How many lines in these records hold the string "Account"? State only that number.

[Before-and-after change data]
..........

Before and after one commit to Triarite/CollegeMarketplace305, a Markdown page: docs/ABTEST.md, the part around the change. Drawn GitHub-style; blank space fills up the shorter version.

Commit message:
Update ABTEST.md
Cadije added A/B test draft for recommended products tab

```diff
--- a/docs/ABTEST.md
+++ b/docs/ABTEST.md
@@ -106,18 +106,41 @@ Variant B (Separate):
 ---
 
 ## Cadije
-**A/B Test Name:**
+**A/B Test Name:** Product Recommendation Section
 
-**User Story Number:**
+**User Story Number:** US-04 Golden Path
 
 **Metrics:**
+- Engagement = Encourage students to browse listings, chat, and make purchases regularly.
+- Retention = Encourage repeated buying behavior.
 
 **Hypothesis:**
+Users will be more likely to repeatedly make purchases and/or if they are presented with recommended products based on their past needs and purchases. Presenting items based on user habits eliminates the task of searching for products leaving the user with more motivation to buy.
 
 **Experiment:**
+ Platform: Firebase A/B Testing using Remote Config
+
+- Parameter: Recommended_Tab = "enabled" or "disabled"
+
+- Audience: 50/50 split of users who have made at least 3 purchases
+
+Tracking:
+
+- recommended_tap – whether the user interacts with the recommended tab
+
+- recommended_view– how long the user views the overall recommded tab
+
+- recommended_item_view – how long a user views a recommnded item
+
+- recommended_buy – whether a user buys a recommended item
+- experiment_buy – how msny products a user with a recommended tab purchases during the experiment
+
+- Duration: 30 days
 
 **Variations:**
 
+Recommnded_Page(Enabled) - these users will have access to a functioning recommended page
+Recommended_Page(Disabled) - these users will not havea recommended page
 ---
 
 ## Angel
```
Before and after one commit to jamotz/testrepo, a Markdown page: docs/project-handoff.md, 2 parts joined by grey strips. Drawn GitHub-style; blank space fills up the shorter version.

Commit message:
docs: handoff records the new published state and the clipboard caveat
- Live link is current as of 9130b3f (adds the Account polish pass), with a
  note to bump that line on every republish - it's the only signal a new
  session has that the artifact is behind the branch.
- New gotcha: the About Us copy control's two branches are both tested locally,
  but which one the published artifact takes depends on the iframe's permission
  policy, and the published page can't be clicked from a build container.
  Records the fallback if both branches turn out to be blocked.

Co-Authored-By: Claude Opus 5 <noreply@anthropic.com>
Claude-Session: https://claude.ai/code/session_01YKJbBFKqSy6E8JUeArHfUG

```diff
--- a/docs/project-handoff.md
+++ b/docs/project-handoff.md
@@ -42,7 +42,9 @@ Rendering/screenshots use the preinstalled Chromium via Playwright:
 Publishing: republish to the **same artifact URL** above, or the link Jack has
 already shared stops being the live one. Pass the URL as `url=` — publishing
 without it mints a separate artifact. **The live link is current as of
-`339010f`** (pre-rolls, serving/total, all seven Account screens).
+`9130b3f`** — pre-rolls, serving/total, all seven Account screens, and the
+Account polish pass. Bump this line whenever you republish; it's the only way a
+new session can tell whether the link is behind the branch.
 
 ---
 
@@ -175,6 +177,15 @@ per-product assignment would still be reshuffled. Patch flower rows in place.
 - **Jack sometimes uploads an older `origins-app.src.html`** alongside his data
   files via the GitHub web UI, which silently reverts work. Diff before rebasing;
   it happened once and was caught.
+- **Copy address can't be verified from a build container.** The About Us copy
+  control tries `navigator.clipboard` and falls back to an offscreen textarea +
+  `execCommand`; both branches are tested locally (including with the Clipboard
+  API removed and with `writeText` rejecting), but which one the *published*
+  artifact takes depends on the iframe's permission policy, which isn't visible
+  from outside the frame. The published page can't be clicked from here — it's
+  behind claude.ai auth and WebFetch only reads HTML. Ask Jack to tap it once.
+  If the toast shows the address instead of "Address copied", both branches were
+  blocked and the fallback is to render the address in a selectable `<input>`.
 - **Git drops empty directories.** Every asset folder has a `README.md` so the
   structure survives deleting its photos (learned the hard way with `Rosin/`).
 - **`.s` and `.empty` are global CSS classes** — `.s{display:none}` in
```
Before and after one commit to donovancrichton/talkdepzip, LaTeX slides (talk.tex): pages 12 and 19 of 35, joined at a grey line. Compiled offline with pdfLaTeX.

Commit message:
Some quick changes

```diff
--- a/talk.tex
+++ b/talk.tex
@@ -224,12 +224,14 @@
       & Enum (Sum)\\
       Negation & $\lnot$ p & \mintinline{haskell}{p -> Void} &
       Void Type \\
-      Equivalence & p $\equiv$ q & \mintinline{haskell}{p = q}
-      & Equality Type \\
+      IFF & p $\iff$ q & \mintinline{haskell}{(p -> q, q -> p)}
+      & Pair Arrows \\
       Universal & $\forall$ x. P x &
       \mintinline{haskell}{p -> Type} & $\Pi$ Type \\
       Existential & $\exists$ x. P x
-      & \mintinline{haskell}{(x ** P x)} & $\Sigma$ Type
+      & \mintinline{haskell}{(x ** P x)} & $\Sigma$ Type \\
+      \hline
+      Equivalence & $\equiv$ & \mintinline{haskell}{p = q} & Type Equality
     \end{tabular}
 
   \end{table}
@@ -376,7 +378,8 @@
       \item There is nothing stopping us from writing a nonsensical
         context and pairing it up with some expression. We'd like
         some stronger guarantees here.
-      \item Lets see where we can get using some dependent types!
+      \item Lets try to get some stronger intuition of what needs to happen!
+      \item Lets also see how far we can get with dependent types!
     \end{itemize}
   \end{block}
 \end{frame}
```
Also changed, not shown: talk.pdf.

..........

▸ **EXPECTED ANSWER**
4